Cases of children in conflict with the law continued to be addressed inappropriately due to the absence of a functional juvenile justice system.

Resettlement and land disputes

A large number of internally displaced people and refugees were in need of adequate resettlement. Between 2004 and late 2010, more than 168,000 Liberians returned home out of a total registered refugee population of 233,264. Unofficial returns were uncounted. The arrival of close to 30,000 Ivorian refugees in Liberia created a crisis, putting added pressure on strained and impoverished communities. Ivorian and other refugees in Liberia were often in desperate straits, with little access to food, water, shelter, jobs, education, or much-needed medical care.

Many former Liberian refugees who returned home faced destitution, with scarce job opportunities, lack of access to land, shelter and water in addition to lack of basic services, such as health care and education. Some returned refugees became internally displaced because their property had been appropriated by others. Violent land disputes often arose between returning land owners who fled the war and internally displaced people who took over their land; these conflicts were often exacerbated by unclear land titles and the lack of government action to address the problem. Land disputes heightened ethnic tensions between the Krahn and the Sarpo, between the Krahn and the Gio, between the Mandingo and Gio/Mano, and between the Kissi and the Gbandi.

Inter-ethnic and religious violence

Despite frequent interaction between the Christian majority and the Muslim minority, some tensions existed, occasionally leading to killings, burning, looting, and damaging of Catholic and Muslim religious edifices by rival ethnic and religious groups.
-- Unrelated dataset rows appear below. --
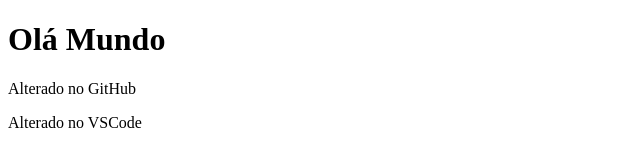
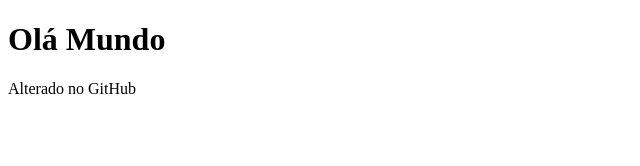
Before and after one commit to anibalandrade/git-one, a plain HTML site: page index.html in a window 1280 px wide. Shown: the whole page, without its empty margins (0-640 px from the left). Drawn offline with Linux system fonts and the light colour scheme.

Commit message:
modified index, added styles

```diff
--- a/index.html
+++ b/index.html
@@ -8,6 +8,5 @@
 <body>
   <h1>Olá Mundo</h1>
   <p>Alterado no GitHub</p>
-  <p>Alterado no VSCode</p>
 </body>
 </html>
--- /dev/null
+++ b/styles.css
@@ -0,0 +1,5 @@
+* {
+  margin: 0;
+  padding: 0;
+  max-width: 100%;
+}
```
One particularly serious instance of mass inter-ethnic, religious violence occurred in Voinjama and Konia, in Lofa County in February.